Summary: When the human race loses their ability to procreate, the last generation goes through childhood, rendering everything child-related obsolete by the time they turn fifteen. Friends Mia, Xian and Jesse are growing up in a world without hope, amongst humans who are trying to find the survival of their species in cloning or robotics. All three have reasons to want to escape from their bleak futures, but when they stumble upon a mystery in the tunnels Xian has discovered, they follow the clues that lead them to an unexpected surprise, and hopefully the redemption of the human race.
Number of Pages: 253
Age Range: 13-14
Review: In Children of Men by P.D. James, she explores the impending extinction of the human race from an adult perspective. It’s a bleak world, as babies and children are the world’s hope and the lack of them sends everyone into a profound depression. The Never Weres by Fiona Smyth captures a different angle of the same situation, focusing instead on the world’s last generation, already fifteen years old, looking for purpose and hope for the future.

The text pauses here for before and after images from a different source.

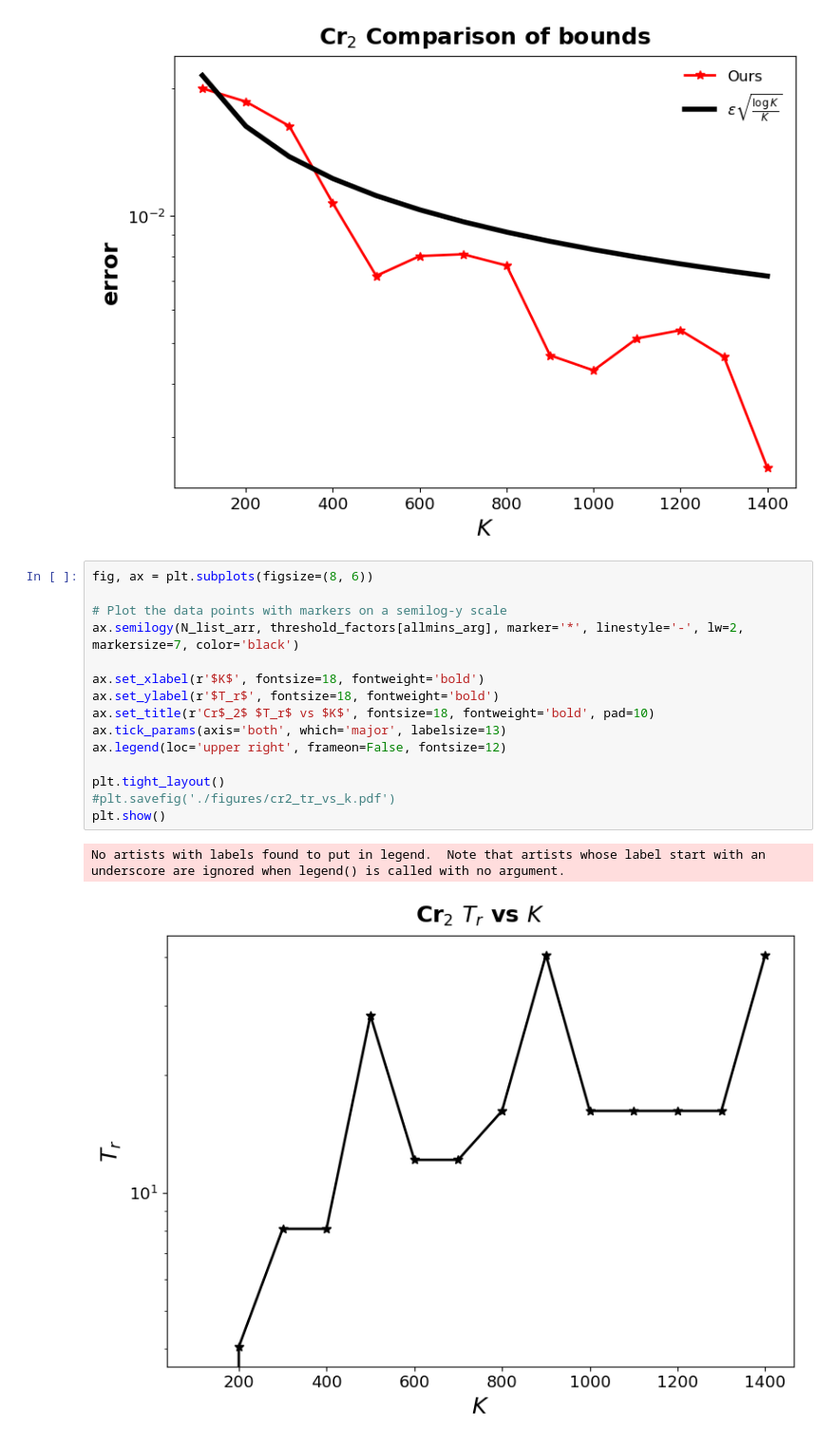
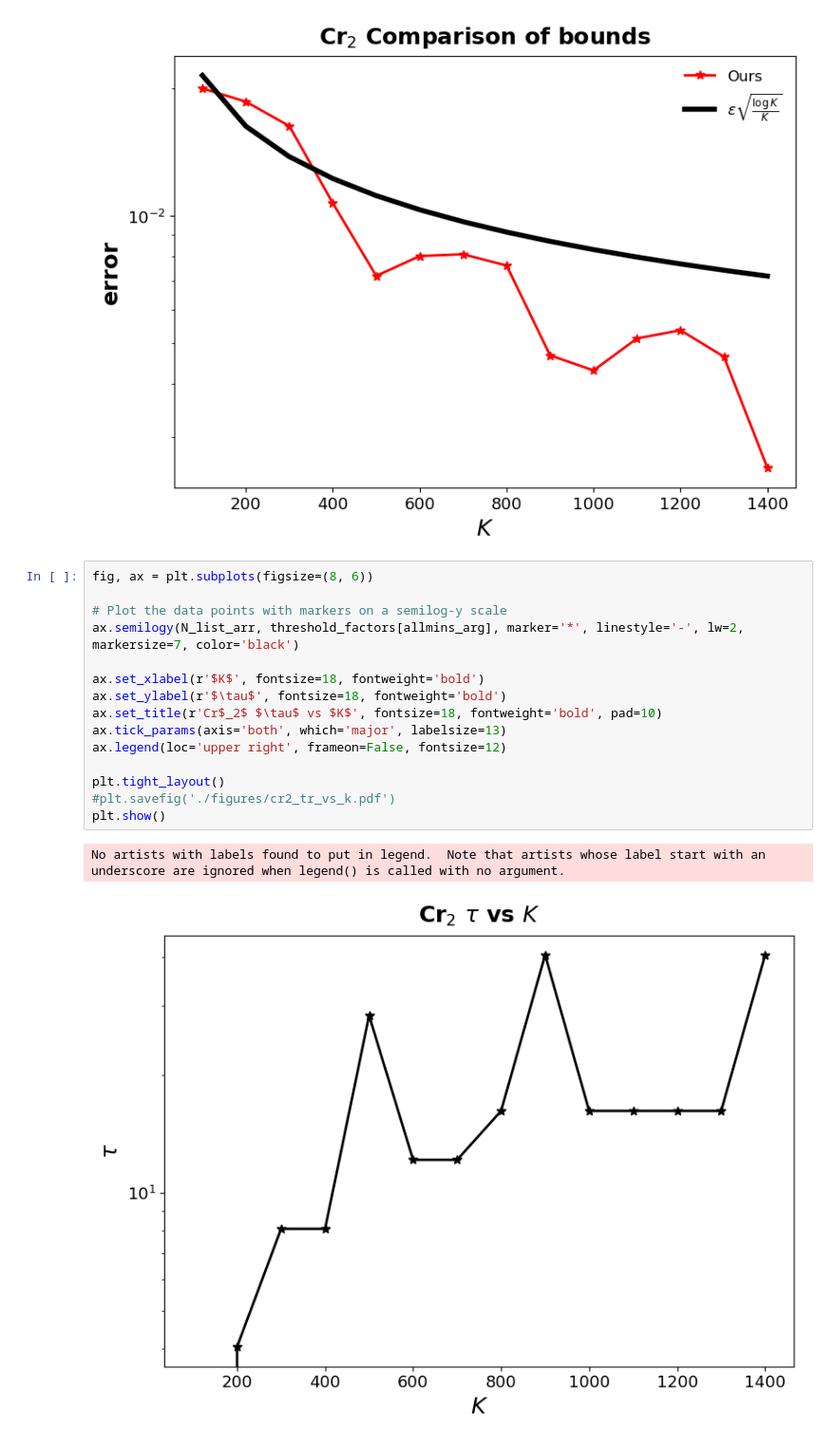
Before and after one commit to hbassi/denoisingodmd, a Jupyter notebook: src/bound_final.ipynb, the cells around one changed output. Shown at 95% size. Cells and saved outputs as stored; diff of their text form.

```diff
--- a/src/bound_final.ipynb
+++ b/src/bound_final.ipynb
@@ -232,18 +231,18 @@ plt.show()
 # %%
 fig, ax = plt.subplots(figsize=(8, 6))
 
 # Plot the data points with markers on a semilog-y scale
 ax.semilogy(N_list_arr, threshold_factors[allmins_arg], marker='*', linestyle='-', lw=2, markersize=7, color='black')
 
 ax.set_xlabel(r'$K$', fontsize=18, fontweight='bold')
-ax.set_ylabel(r'$T_r$', fontsize=18, fontweight='bold')
-ax.set_title(r'Cr$_2$ $T_r$ vs $K$', fontsize=18, fontweight='bold', pad=10)
+ax.set_ylabel(r'$\tau$', fontsize=18, fontweight='bold')
+ax.set_title(r'Cr$_2$ $\tau$ vs $K$', fontsize=18, fontweight='bold', pad=10)
 ax.tick_params(axis='both', which='major', labelsize=13)
 ax.legend(loc='upper right', frameon=False, fontsize=12)
 
 plt.tight_layout()
 #plt.savefig('./figures/cr2_tr_vs_k.pdf')
 plt.show()
 # %% [output]
 No artists with labels found to put in legend.  Note that artists whose label start with an underscore are ignored when legend() is called with no argument.
-[figure, old version]
+[figure, new version]
```
Also changed, not shown: parts of 1 cell of this notebook, 1 other file.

And they find it, through a mystery with twists and turns and clues the reader can decipher before Mia, Xian and Jesse do if they are reading and looking closely enough. Smyth is great in providing details through her illustrations, and her storyline is just deep enough to provide some satisfaction when the book ends.
I like it because you can read it two ways. It can be read as a lighter mystery, or as social commentary. I enjoyed how Smyth makes her characters easy to care about either way. It’s a bit of an odd book, but it’s worth reading for the illustrations alone. And even though it isn’t specifically identified in the book, it is obvious from Smyth’s drawings that the book is set in Toronto.
Memorable Quotes: In this book, the memorable quotes are Smyth’s illustrations. If you look carefully, you can see a million details you never would have thought she could fit into one drawing. But Smyth does, and it’s just fun. Plus, as an added bonus, her illustrations are diverse and inclusive.